He joins us, along with some of Chongqing’s new rich, including the founder of a sweet factory, a restaurant owner and a bank employee. Almost without exception they are in their 20s, foreign educated and well connected – either through family or political ties – with the city’s movers and shakers. “No businessman can thrive unless they have contacts in the Communist party and the underworld,” I am told.
I feel uneasy spending more on a night’s entertainment than bangbang man Yu earns from a month’s gruelling work. I’m not the only one conscious of the gap. Qing tells me his plan for the future. “Inequality and environmental destruction are the two biggest problems facing China.” He says he wants to establish a new clean-energy company that will employ more migrants to build a cleaner city, using German technology.
00.30 – the street kid
Outside at midnight, the bright lights cannot mask a seedier side of city life – the poor trawling through rubbish bins, the homeless on street corners, the touts offering drugs and sex for sale. Many of the women working as prostitutes are rural migrants. Their children are left with relatives or sent to the streets to beg, sell flowers or sing songs for money until the early hours.

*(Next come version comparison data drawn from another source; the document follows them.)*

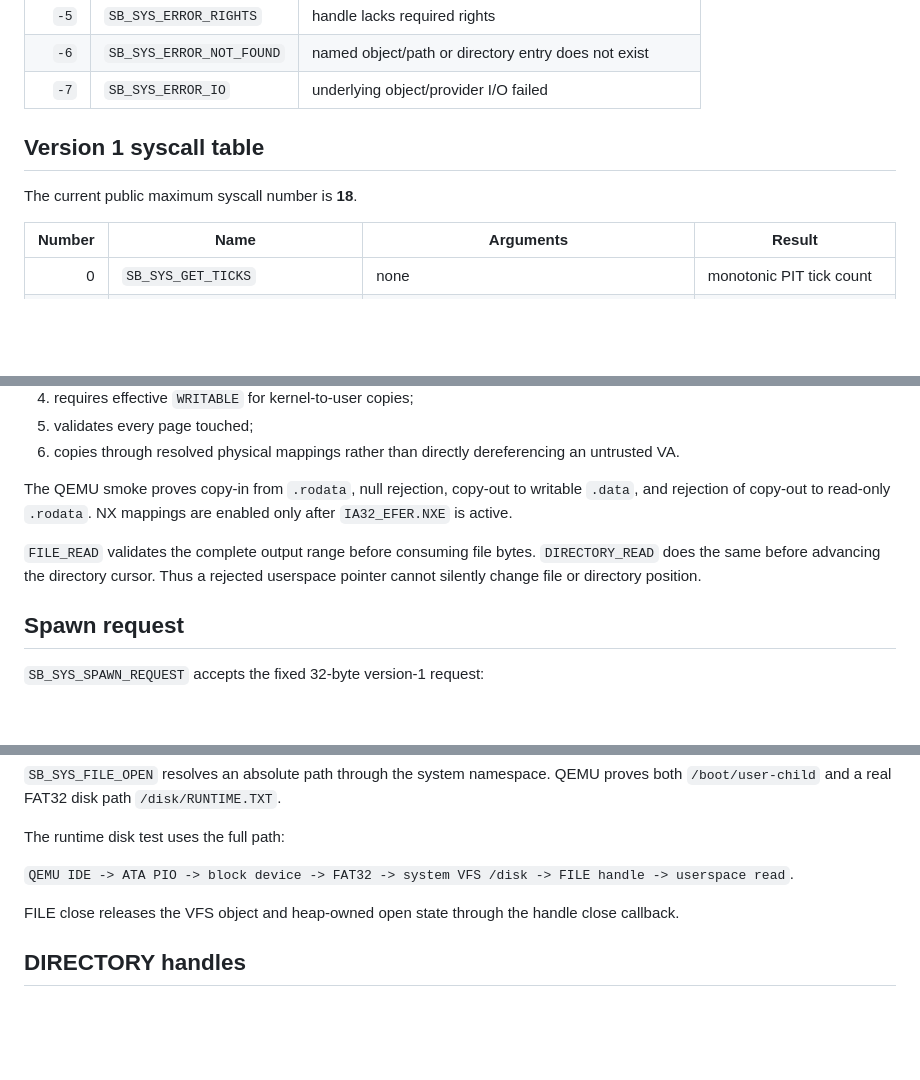
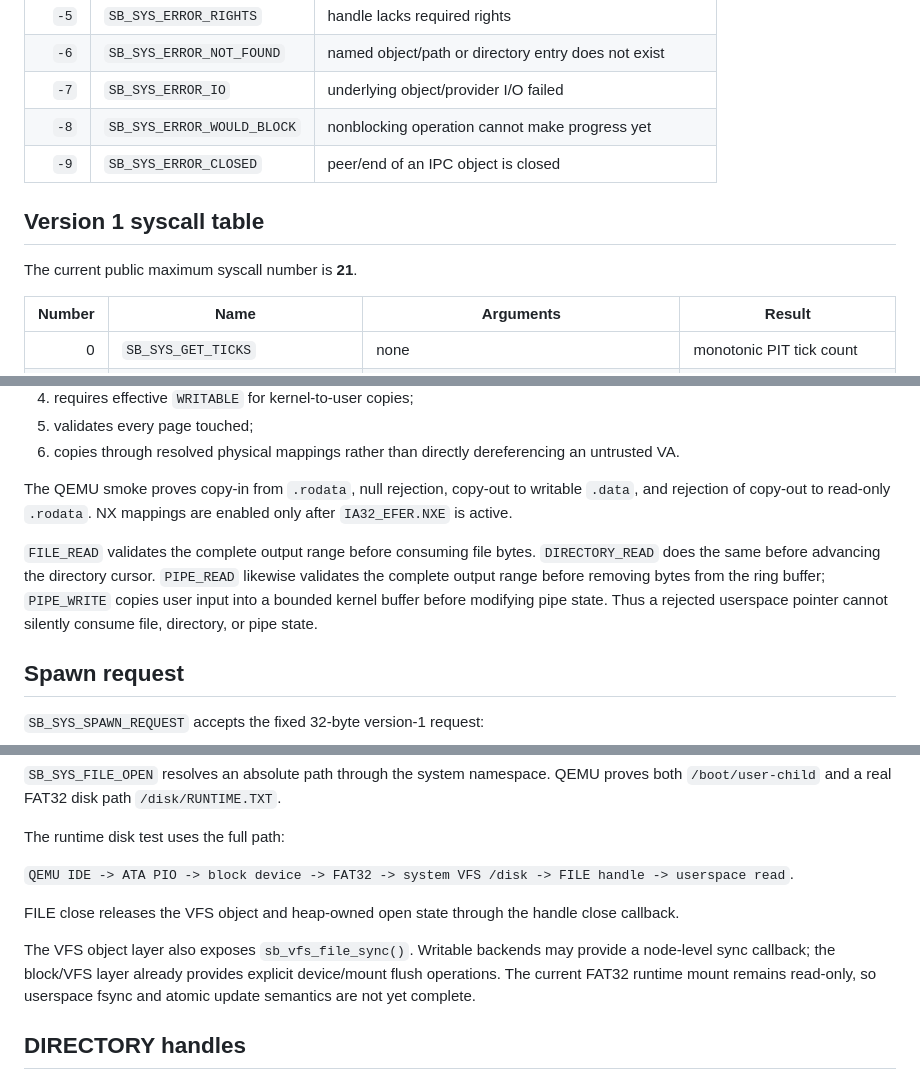
Before and after one commit to godrenkon/SuiraBox-OS, a Markdown page: docs/SYSCALL_ABI.md, 3 parts joined by grey strips. Drawn GitHub-style; blank space fills up the shorter version.

```diff
--- a/docs/SYSCALL_ABI.md
+++ b/docs/SYSCALL_ABI.md
@@ -41,10 +41,12 @@ Current errors:
 | `-5` | `SB_SYS_ERROR_RIGHTS` | handle lacks required rights |
 | `-6` | `SB_SYS_ERROR_NOT_FOUND` | named object/path or directory entry does not exist |
 | `-7` | `SB_SYS_ERROR_IO` | underlying object/provider I/O failed |
+| `-8` | `SB_SYS_ERROR_WOULD_BLOCK` | nonblocking operation cannot make progress yet |
+| `-9` | `SB_SYS_ERROR_CLOSED` | peer/end of an IPC object is closed |
 
 ## Version 1 syscall table
 
-The current public maximum syscall number is **18**.
+The current public maximum syscall number is **21**.
 
 | Number | Name | Arguments | Result |
 | ---: | --- | --- | --- |
@@ -87,7 +92,7 @@ A ring3 pointer is never trusted from its numeric range alone. For every copy th
 
 The QEMU smoke proves copy-in from `.rodata`, null rejection, copy-out to writable `.data`, and rejection of copy-out to read-only `.rodata`. NX mappings are enabled only after `IA32_EFER.NXE` is active.
 
-`FILE_READ` validates the complete output range before consuming file bytes. `DIRECTORY_READ` does the same before advancing the directory cursor. Thus a rejected userspace pointer cannot silently change file or directory position.
+`FILE_READ` validates the complete output range before consuming file bytes. `DIRECTORY_READ` does the same before advancing the directory cursor. `PIPE_READ` likewise validates the complete output range before removing bytes from the ring buffer; `PIPE_WRITE` copies user input into a bounded kernel buffer before modifying pipe state. Thus a rejected userspace pointer cannot silently consume file, directory, or pipe state.
 
 ## Spawn request
 
@@ -148,6 +153,8 @@ The runtime disk test uses the full path:
 
 FILE close releases the VFS object and heap-owned open state through the handle close callback.
 
+The VFS object layer also exposes `sb_vfs_file_sync()`. Writable backends may provide a node-level sync callback; the block/VFS layer already provides explicit device/mount flush operations. The current FAT32 runtime mount remains read-only, so userspace fsync and atomic update semantics are not yet complete.
+
 ## DIRECTORY handles
 
 `SB_SYS_DIRECTORY_OPEN` resolves an absolute directory path through the same system VFS namespace and returns a DIRECTORY handle with READ|QUERY rights.
```
Also changed, not shown: other parts of docs/SYSCALL_ABI.md (+28 -1 lines).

At a night market, a queue of hawkers comes to my table to offer to clean my shoes, sell me cigarettes or pour me soup from a flask. A seven-year-old girl plucks at my arm and then coyly entreats me to buy a rose from her. “Where is your mother?” I ask. “Oh, she’s at work,” the girl replies.
A desperate-looking girl is carrying a menu of songs and a battered, badly-tuned guitar. She says she is 16 but looks more like 12. She has been in Chongqing only a few months and has already decided she does not like it. I pay 3 yuan (20p) and pick the song Pangyou (Friend). The young busker stares at some faraway point as she strums the one chord she knows and sings out of tune. It is miserably sad. Further along the street, a bangbang man wanders into the distance carrying his bamboo pole. I wonder if he is about to finish work or start it.
(Source: Jonathan Watts. The Guardian)